* _WORK TASK_
Take the lines below beginning at the line that has "1185, 1620, 1095);" and stopping after the line that has "our coordinate system", and print them exactly as they are, with no other lines.

TASK INPUTS Start Marker

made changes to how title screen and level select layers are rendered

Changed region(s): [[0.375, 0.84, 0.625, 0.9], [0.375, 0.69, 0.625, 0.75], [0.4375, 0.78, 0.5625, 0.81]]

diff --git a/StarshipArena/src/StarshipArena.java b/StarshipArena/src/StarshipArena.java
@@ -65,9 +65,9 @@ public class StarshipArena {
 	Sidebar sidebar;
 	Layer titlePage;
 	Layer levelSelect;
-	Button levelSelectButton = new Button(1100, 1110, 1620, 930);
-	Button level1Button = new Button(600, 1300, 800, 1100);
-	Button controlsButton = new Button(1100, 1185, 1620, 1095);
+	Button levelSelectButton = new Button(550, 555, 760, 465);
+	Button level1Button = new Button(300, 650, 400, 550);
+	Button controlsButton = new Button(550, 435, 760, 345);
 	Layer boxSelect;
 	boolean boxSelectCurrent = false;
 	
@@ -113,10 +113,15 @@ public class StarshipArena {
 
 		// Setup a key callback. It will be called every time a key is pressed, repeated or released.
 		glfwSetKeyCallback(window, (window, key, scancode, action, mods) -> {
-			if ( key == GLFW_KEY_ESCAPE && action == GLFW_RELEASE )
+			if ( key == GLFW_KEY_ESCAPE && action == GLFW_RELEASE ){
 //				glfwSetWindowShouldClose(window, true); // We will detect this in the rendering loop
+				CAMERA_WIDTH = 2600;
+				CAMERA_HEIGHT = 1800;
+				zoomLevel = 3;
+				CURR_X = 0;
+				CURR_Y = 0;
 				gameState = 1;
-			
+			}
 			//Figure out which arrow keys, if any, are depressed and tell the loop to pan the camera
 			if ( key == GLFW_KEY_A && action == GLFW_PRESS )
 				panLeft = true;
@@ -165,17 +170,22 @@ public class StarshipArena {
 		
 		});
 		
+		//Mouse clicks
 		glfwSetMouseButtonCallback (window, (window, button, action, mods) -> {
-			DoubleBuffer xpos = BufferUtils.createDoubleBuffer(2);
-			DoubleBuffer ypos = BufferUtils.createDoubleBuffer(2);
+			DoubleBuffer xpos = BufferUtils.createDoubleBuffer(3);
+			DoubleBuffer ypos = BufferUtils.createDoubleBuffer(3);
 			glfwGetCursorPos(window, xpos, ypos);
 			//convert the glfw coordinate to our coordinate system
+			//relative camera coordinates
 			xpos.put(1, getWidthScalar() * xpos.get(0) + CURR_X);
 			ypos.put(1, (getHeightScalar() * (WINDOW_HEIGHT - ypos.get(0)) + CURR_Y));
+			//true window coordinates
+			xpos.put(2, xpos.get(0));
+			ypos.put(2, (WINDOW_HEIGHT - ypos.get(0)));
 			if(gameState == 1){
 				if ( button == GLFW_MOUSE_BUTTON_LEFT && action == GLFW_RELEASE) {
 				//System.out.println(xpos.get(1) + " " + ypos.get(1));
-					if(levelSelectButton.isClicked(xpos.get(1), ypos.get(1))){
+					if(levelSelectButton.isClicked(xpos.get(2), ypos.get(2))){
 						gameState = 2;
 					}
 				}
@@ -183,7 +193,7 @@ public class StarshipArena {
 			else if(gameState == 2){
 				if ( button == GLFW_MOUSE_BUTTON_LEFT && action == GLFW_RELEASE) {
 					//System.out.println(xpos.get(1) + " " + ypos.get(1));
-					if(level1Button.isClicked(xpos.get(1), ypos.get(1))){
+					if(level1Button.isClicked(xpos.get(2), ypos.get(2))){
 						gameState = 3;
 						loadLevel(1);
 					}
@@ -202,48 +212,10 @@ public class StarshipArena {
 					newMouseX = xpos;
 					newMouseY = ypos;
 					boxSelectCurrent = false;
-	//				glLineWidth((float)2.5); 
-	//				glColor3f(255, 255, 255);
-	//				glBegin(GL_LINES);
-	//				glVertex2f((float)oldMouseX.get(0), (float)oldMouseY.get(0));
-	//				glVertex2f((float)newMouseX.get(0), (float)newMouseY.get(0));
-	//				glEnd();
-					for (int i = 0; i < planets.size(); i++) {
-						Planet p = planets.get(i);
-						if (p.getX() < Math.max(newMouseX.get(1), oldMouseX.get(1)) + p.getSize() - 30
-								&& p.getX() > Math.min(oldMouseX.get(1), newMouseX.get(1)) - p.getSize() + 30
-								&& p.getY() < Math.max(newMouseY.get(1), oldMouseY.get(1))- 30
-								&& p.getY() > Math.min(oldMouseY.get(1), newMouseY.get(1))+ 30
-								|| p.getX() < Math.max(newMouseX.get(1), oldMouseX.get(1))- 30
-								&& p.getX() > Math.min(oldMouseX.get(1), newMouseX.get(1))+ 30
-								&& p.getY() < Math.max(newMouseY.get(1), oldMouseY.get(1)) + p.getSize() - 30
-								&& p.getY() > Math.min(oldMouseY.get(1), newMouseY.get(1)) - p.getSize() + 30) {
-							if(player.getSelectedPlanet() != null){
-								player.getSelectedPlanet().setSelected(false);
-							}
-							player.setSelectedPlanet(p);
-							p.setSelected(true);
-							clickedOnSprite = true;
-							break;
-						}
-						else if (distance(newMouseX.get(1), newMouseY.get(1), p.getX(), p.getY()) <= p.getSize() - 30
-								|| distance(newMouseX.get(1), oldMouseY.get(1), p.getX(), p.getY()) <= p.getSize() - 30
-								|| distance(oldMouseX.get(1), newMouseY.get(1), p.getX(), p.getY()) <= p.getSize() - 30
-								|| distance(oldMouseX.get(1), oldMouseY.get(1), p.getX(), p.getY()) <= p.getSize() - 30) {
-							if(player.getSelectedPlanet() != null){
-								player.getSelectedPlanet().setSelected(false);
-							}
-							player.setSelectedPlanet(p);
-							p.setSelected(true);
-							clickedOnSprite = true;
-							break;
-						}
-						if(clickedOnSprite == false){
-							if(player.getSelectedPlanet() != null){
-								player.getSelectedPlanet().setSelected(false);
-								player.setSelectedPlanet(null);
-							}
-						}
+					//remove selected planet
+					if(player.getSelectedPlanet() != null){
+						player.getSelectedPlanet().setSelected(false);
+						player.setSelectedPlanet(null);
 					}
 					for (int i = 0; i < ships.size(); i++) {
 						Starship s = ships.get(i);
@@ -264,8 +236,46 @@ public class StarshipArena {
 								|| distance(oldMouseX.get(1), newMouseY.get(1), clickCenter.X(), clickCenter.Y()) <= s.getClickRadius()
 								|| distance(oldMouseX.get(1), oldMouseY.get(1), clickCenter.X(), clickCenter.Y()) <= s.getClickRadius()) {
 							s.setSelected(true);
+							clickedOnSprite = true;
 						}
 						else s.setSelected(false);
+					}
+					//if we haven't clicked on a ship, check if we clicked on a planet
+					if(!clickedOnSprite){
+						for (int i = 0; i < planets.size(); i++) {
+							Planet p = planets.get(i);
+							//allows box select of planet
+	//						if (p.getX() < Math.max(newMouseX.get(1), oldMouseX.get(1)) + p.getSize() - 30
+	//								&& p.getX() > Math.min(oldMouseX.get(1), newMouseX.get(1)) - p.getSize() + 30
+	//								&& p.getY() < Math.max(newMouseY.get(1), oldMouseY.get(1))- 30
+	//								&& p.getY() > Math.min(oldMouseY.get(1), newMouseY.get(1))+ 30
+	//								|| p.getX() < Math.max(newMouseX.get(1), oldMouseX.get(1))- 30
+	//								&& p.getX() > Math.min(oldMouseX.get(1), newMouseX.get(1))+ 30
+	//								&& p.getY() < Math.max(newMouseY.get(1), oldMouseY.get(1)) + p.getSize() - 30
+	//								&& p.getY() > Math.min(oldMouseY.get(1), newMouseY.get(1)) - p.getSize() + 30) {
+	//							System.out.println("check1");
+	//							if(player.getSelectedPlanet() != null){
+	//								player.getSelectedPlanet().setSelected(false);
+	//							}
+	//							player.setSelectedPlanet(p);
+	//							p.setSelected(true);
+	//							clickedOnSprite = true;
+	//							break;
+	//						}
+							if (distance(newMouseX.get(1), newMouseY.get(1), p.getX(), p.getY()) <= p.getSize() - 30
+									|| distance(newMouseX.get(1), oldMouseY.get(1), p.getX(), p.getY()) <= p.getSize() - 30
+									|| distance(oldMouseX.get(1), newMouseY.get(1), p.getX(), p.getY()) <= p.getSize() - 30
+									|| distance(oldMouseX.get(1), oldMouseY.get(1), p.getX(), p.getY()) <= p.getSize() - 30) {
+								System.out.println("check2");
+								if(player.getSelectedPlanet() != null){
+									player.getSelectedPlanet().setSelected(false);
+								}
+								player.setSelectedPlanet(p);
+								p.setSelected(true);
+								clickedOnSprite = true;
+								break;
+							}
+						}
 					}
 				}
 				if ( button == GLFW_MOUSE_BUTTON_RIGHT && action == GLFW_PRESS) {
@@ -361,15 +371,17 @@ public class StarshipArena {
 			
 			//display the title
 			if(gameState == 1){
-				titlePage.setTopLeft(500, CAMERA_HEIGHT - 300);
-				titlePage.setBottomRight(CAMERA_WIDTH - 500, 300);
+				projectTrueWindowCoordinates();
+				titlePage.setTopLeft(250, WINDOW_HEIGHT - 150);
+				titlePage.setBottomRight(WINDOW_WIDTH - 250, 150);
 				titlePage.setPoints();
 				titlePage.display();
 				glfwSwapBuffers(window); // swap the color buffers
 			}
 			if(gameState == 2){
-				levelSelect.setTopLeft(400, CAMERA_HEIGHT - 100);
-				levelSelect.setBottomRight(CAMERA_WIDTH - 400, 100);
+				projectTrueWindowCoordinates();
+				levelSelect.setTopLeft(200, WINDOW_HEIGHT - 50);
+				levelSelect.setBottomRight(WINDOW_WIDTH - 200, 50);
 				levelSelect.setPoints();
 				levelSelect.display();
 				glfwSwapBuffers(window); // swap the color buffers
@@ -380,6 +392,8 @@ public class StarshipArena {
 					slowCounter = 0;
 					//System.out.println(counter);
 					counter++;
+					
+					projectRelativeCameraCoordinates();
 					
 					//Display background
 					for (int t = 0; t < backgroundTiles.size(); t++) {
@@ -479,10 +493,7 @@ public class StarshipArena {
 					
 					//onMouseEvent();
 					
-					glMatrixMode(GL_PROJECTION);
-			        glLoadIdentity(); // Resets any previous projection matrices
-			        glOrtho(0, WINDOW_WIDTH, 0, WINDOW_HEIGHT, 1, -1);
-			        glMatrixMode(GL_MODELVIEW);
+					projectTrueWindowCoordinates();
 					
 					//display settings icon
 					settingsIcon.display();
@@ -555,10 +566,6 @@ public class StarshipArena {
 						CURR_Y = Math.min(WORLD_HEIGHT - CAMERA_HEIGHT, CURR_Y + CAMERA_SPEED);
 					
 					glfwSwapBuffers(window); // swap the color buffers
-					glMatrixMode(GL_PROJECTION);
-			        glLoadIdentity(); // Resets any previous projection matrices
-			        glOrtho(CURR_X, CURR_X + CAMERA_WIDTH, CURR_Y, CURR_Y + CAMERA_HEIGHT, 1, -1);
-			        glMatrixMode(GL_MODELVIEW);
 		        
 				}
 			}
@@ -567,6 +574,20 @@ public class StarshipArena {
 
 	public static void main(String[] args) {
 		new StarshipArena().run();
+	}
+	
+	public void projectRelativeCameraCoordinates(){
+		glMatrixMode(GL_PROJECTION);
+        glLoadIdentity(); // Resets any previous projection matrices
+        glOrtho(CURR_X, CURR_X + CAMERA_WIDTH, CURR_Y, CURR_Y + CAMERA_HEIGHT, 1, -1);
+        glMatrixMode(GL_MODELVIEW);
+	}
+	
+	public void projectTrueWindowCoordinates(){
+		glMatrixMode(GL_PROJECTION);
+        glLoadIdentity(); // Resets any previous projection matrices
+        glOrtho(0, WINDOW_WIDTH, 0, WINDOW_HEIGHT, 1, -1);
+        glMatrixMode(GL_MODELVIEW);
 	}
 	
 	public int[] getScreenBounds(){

TASK INPUTS End Marker

* _REPLY_
-	Button controlsButton = new Button(1100, 1185, 1620, 1095);
+	Button levelSelectButton = new Button(550, 555, 760, 465);
+	Button level1Button = new Button(300, 650, 400, 550);
+	Button controlsButton = new Button(550, 435, 760, 345);
 	Layer boxSelect;
 	boolean boxSelectCurrent = false;
 	
@@ -113,10 +113,15 @@ public class StarshipArena {
 
 		// Setup a key callback. It will be called every time a key is pressed, repeated or released.
 		glfwSetKeyCallback(window, (window, key, scancode, action, mods) -> {
-			if ( key == GLFW_KEY_ESCAPE && action == GLFW_RELEASE )
+			if ( key == GLFW_KEY_ESCAPE && action == GLFW_RELEASE ){
 //				glfwSetWindowShouldClose(window, true); // We will detect this in the rendering loop
+				CAMERA_WIDTH = 2600;
+				CAMERA_HEIGHT = 1800;
+				zoomLevel = 3;
+				CURR_X = 0;
+				CURR_Y = 0;
 				gameState = 1;
-			
+			}
 			//Figure out which arrow keys, if any, are depressed and tell the loop to pan the camera
 			if ( key == GLFW_KEY_A && action == GLFW_PRESS )
 				panLeft = true;
@@ -165,17 +170,22 @@ public class StarshipArena {
 		
 		});
 		
+		//Mouse clicks
 		glfwSetMouseButtonCallback (window, (window, button, action, mods) -> {
-			DoubleBuffer xpos = BufferUtils.createDoubleBuffer(2);
-			DoubleBuffer ypos = BufferUtils.createDoubleBuffer(2);
+			DoubleBuffer xpos = BufferUtils.createDoubleBuffer(3);
+			DoubleBuffer ypos = BufferUtils.createDoubleBuffer(3);
 			glfwGetCursorPos(window, xpos, ypos);
 			//convert the glfw coordinate to our coordinate system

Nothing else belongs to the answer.